Print the records below exactly as they appear. Omit all pictures.

- **Data supplied**:
- Opening Delimiter -
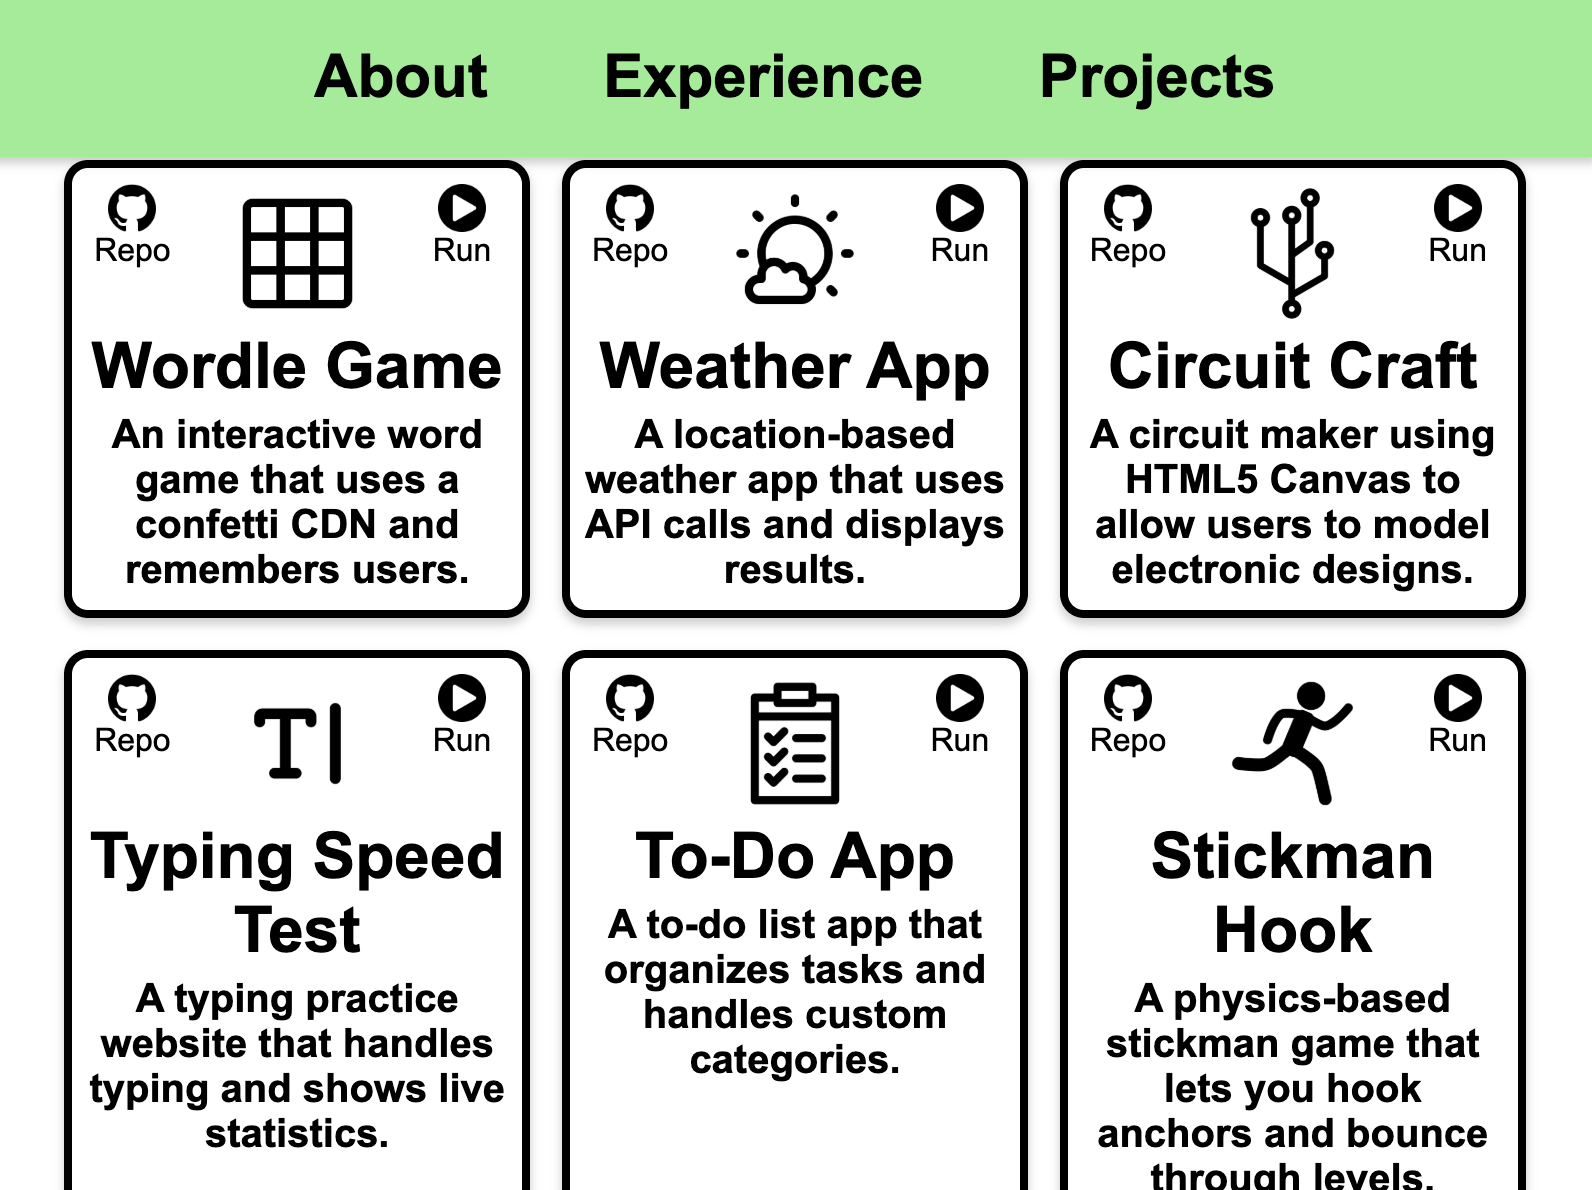
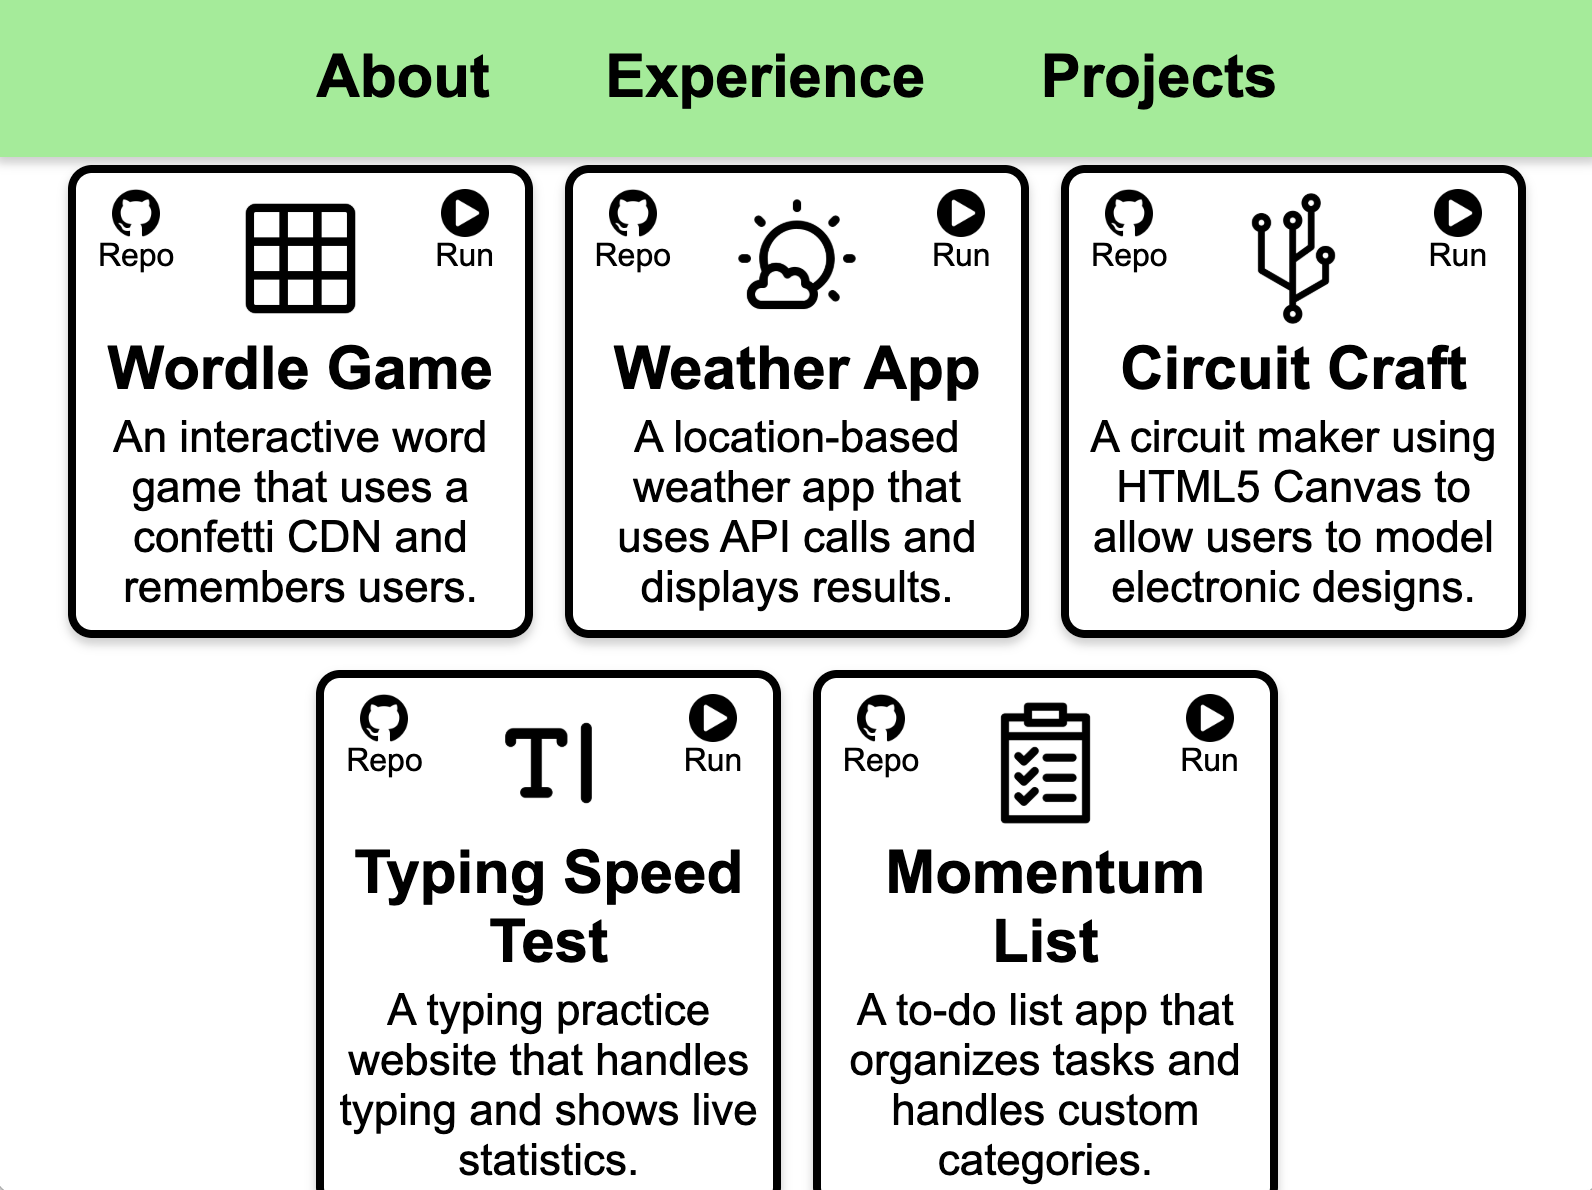
Update Screenshots

diff --git a/src/Projects.jsx b/src/Projects.jsx
@@ -123,13 +123,6 @@ const Projects = () => {
       text: "A to-do list app that organizes tasks and handles custom categories.",
       github_url: "",
       url: ""
-    },
-    {
-      image: "https://static.thenounproject.com/png/stickman-fast-running-icon-5232770-512.png",
-      title: "Stickman Hook",
-      text: "A physics-based stickman game that lets you hook anchors and bounce through levels.",
-      github_url: "",
-      url: ""
     }
   ];
 

diff --git a/README.md b/README.md
@@ -10,7 +10,7 @@ Built with React and Vite. HTML, CSS, and JavaScript are included.
 
 - Responsive design
 - Anchor links for smooth navigation
-- Github repo and quick view links to my other five projects
+- Github repo and quick view links to my other six projects
 - Screen reader accessibility
 
 ## Preview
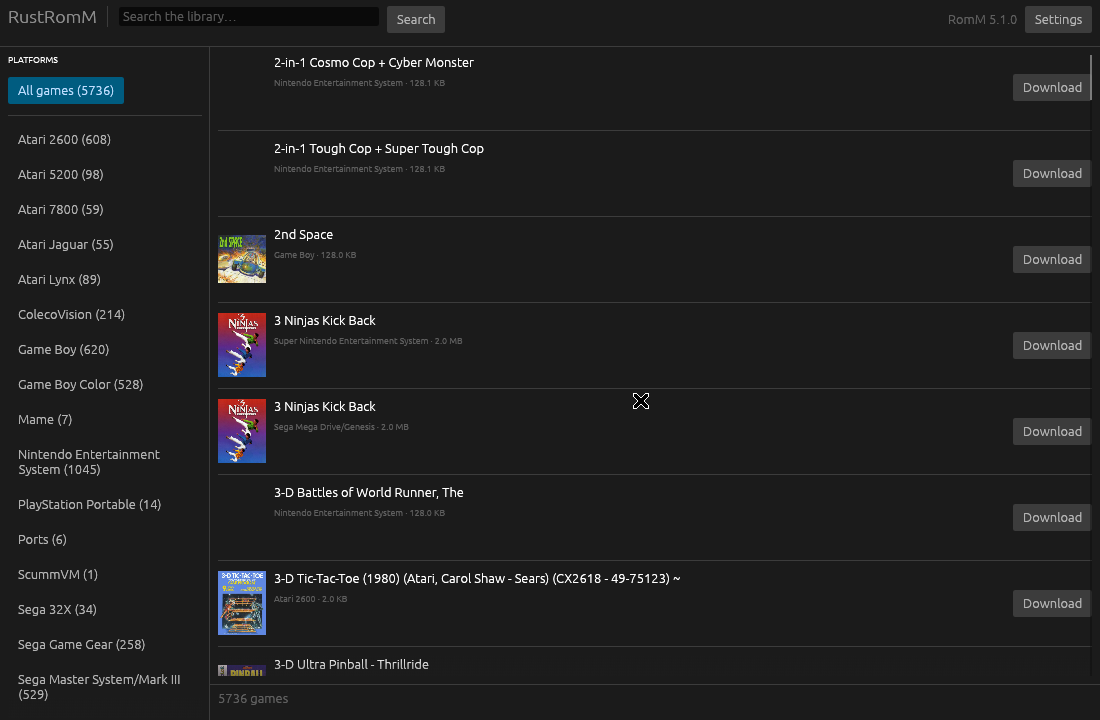
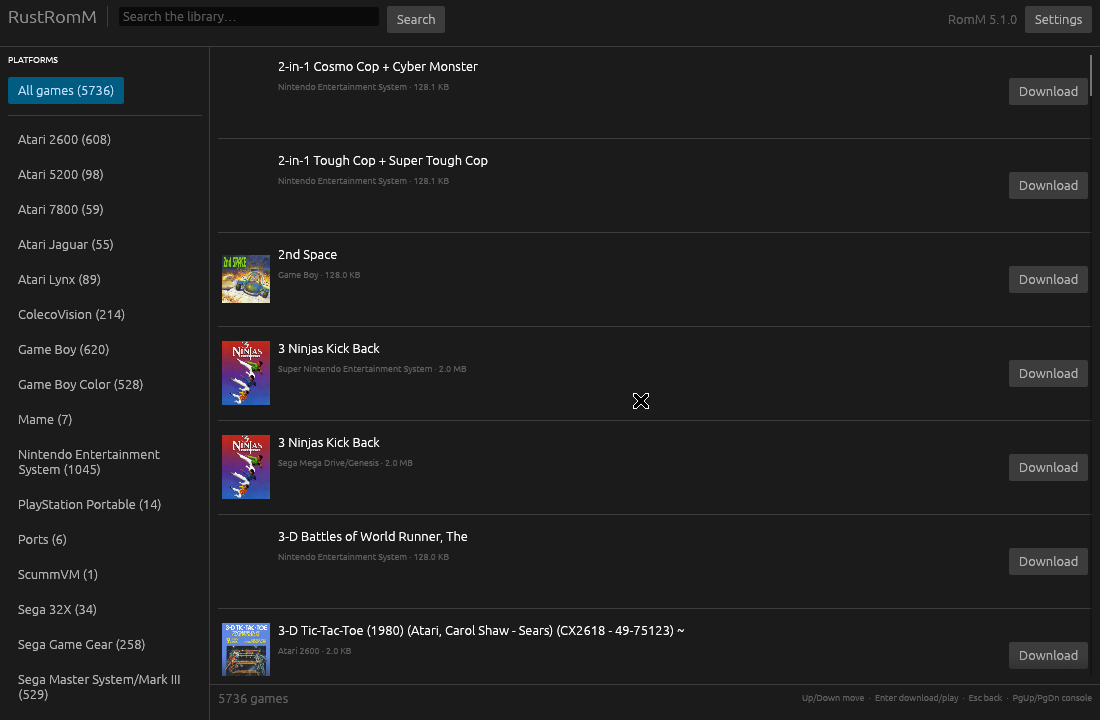
Use characters the bundled font can actually draw
A screenshot of the running app showed the control hints as "□□ move" — egui's
default font has no arrow glyphs, so they rendered as tofu boxes. The same
applies to the ▶ and ‹ › used on the Play and pagination buttons.

Replaced with plain words. Also refreshes the README screenshot, which now
shows the control hints.

Claude-Session: https://claude.ai/code/session_01PBAPLjTLT3L5PRr2J3QnHa

diff --git a/src/app.rs b/src/app.rs
@@ -765,9 +765,9 @@ impl RustRomm {
                 // once one is plugged in — otherwise it's noise for mouse users.
                 ui.with_layout(egui::Layout::right_to_left(egui::Align::Center), |ui| {
                     let hint = if self.gamepads.any_connected() {
-                        "D-pad move · A download/play · B back · LB/RB console"
+                        "D-pad move  ·  A download/play  ·  B back  ·  LB/RB console"
                     } else {
-                        "↑↓ move · Enter download/play · Esc back · PgUp/PgDn console"
+                        "Up/Down move  ·  Enter download/play  ·  Esc back  ·  PgUp/PgDn console"
                     };
                     ui.label(egui::RichText::new(hint).weak().small());
                 });
@@ -878,7 +878,7 @@ impl RustRomm {
                                 |ui| match dl {
                                     Some(d) if d.finished.is_some() => {
                                         let path = d.finished.clone().unwrap();
-                                        if ui.button("▶ Play").clicked() {
+                                        if ui.button("Play").clicked() {
                                             to_launch = Some((rom.clone(), path.clone()));
                                         }
                                         if ui.button("Folder").clicked() {
@@ -925,7 +925,7 @@ impl RustRomm {
                     let page = self.offset / PAGE_SIZE + 1;
                     let pages = (self.total_roms + PAGE_SIZE - 1) / PAGE_SIZE;
                     if ui
-                        .add_enabled(self.offset > 0, egui::Button::new("‹ Previous"))
+                        .add_enabled(self.offset > 0, egui::Button::new("Previous"))
                         .clicked()
                     {
                         want_fetch = Some((self.offset - PAGE_SIZE).max(0));
@@ -934,7 +934,7 @@ impl RustRomm {
                     if ui
                         .add_enabled(
                             self.offset + PAGE_SIZE < self.total_roms,
-                            egui::Button::new("Next ›"),
+                            egui::Button::new("Next"),
                         )
                         .clicked()
                     {
@@ -977,7 +977,7 @@ impl RustRomm {
         let mut save_now = false;
         egui::CentralPanel::default_margins().show(root, |ui| {
             ui.horizontal(|ui| {
-                if ui.button("‹ Back").clicked() {
+                if ui.button("Back").clicked() {
                     self.screen = Screen::Library;
                 }
                 ui.heading("Settings");
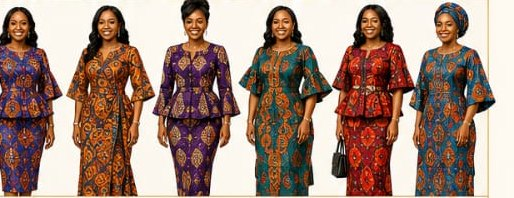
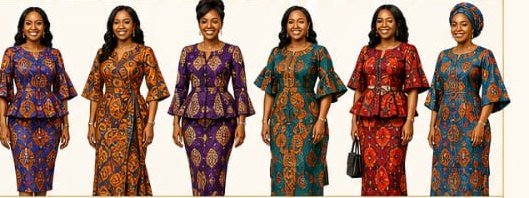
fix(packing-guide): un-clip outfit crops; add Friday (reuses Thursday)
Re-crop the Tuesday/Wednesday/Thursday outfit strips using each row's own
detected photo-start x so the leftmost woman is no longer clipped. Add a
Friday lookbook row reusing the Thursday image, since it's the same
"your choice — smart & modest" recommendation.

diff --git a/public/packing-guide.html b/public/packing-guide.html
@@ -389,6 +389,10 @@
           <img src="/outfits/thursday.jpg" loading="lazy" alt="Exemples de tenues au choix, élégantes et sobres">
         </figure>
         <figure class="look-row">
+          <figcaption><span class="look-day">Vendredi</span><span class="look-name">Au choix — élégant &amp; sobre</span></figcaption>
+          <img src="/outfits/thursday.jpg" loading="lazy" alt="Exemples de tenues au choix, élégantes et sobres">
+        </figure>
+        <figure class="look-row">
           <figcaption><span class="look-day">Jeudi soir · Gala</span><span class="look-name">Tenue de soirée</span></figcaption>
           <img src="/outfits/gala.jpg" loading="lazy" alt="Exemples de tenues de gala : élégantes, sobres et à la gloire de Dieu">
         </figure>
@@ -523,6 +527,10 @@
         </figure>
         <figure class="look-row">
           <figcaption><span class="look-day">Thursday</span><span class="look-name">Your choice — smart &amp; modest</span></figcaption>
+          <img src="/outfits/thursday.jpg" loading="lazy" alt="Examples of free-choice outfits, smart and modest">
+        </figure>
+        <figure class="look-row">
+          <figcaption><span class="look-day">Friday</span><span class="look-name">Your choice — smart &amp; modest</span></figcaption>
           <img src="/outfits/thursday.jpg" loading="lazy" alt="Examples of free-choice outfits, smart and modest">
         </figure>
         <figure class="look-row">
- Closing Delimiter -
- **Output**:
Update Screenshots

diff --git a/src/Projects.jsx b/src/Projects.jsx
@@ -123,13 +123,6 @@ const Projects = () => {
       text: "A to-do list app that organizes tasks and handles custom categories.",
       github_url: "",
       url: ""
-    },
-    {
-      image: "https://static.thenounproject.com/png/stickman-fast-running-icon-5232770-512.png",
-      title: "Stickman Hook",
-      text: "A physics-based stickman game that lets you hook anchors and bounce through levels.",
-      github_url: "",
-      url: ""
     }
   ];
 

diff --git a/README.md b/README.md
@@ -10,7 +10,7 @@ Built with React and Vite. HTML, CSS, and JavaScript are included.
 
 - Responsive design
 - Anchor links for smooth navigation
-- Github repo and quick view links to my other five projects
+- Github repo and quick view links to my other six projects
 - Screen reader accessibility
 
 ## Preview
Use characters the bundled font can actually draw
A screenshot of the running app showed the control hints as "□□ move" — egui's
default font has no arrow glyphs, so they rendered as tofu boxes. The same
applies to the ▶ and ‹ › used on the Play and pagination buttons.

Replaced with plain words. Also refreshes the README screenshot, which now
shows the control hints.

Claude-Session: https://claude.ai/code/session_01PBAPLjTLT3L5PRr2J3QnHa

diff --git a/src/app.rs b/src/app.rs
@@ -765,9 +765,9 @@ impl RustRomm {
                 // once one is plugged in — otherwise it's noise for mouse users.
                 ui.with_layout(egui::Layout::right_to_left(egui::Align::Center), |ui| {
                     let hint = if self.gamepads.any_connected() {
-                        "D-pad move · A download/play · B back · LB/RB console"
+                        "D-pad move  ·  A download/play  ·  B back  ·  LB/RB console"
                     } else {
-                        "↑↓ move · Enter download/play · Esc back · PgUp/PgDn console"
+                        "Up/Down move  ·  Enter download/play  ·  Esc back  ·  PgUp/PgDn console"
                     };
                     ui.label(egui::RichText::new(hint).weak().small());
                 });
@@ -878,7 +878,7 @@ impl RustRomm {
                                 |ui| match dl {
                                     Some(d) if d.finished.is_some() => {
                                         let path = d.finished.clone().unwrap();
-                                        if ui.button("▶ Play").clicked() {
+                                        if ui.button("Play").clicked() {
                                             to_launch = Some((rom.clone(), path.clone()));
                                         }
                                         if ui.button("Folder").clicked() {
@@ -925,7 +925,7 @@ impl RustRomm {
                     let page = self.offset / PAGE_SIZE + 1;
                     let pages = (self.total_roms + PAGE_SIZE - 1) / PAGE_SIZE;
                     if ui
-                        .add_enabled(self.offset > 0, egui::Button::new("‹ Previous"))
+                        .add_enabled(self.offset > 0, egui::Button::new("Previous"))
                         .clicked()
                     {
                         want_fetch = Some((self.offset - PAGE_SIZE).max(0));
@@ -934,7 +934,7 @@ impl RustRomm {
                     if ui
                         .add_enabled(
                             self.offset + PAGE_SIZE < self.total_roms,
-                            egui::Button::new("Next ›"),
+                            egui::Button::new("Next"),
                         )
                         .clicked()
                     {
@@ -977,7 +977,7 @@ impl RustRomm {
         let mut save_now = false;
         egui::CentralPanel::default_margins().show(root, |ui| {
             ui.horizontal(|ui| {
-                if ui.button("‹ Back").clicked() {
+                if ui.button("Back").clicked() {
                     self.screen = Screen::Library;
                 }
                 ui.heading("Settings");
fix(packing-guide): un-clip outfit crops; add Friday (reuses Thursday)
Re-crop the Tuesday/Wednesday/Thursday outfit strips using each row's own
detected photo-start x so the leftmost woman is no longer clipped. Add a
Friday lookbook row reusing the Thursday image, since it's the same
"your choice — smart & modest" recommendation.

diff --git a/public/packing-guide.html b/public/packing-guide.html
@@ -389,6 +389,10 @@
           <img src="/outfits/thursday.jpg" loading="lazy" alt="Exemples de tenues au choix, élégantes et sobres">
         </figure>
         <figure class="look-row">
+          <figcaption><span class="look-day">Vendredi</span><span class="look-name">Au choix — élégant &amp; sobre</span></figcaption>
+          <img src="/outfits/thursday.jpg" loading="lazy" alt="Exemples de tenues au choix, élégantes et sobres">
+        </figure>
+        <figure class="look-row">
           <figcaption><span class="look-day">Jeudi soir · Gala</span><span class="look-name">Tenue de soirée</span></figcaption>
           <img src="/outfits/gala.jpg" loading="lazy" alt="Exemples de tenues de gala : élégantes, sobres et à la gloire de Dieu">
         </figure>
@@ -523,6 +527,10 @@
         </figure>
         <figure class="look-row">
           <figcaption><span class="look-day">Thursday</span><span class="look-name">Your choice — smart &amp; modest</span></figcaption>
+          <img src="/outfits/thursday.jpg" loading="lazy" alt="Examples of free-choice outfits, smart and modest">
+        </figure>
+        <figure class="look-row">
+          <figcaption><span class="look-day">Friday</span><span class="look-name">Your choice — smart &amp; modest</span></figcaption>
           <img src="/outfits/thursday.jpg" loading="lazy" alt="Examples of free-choice outfits, smart and modest">
         </figure>
         <figure class="look-row">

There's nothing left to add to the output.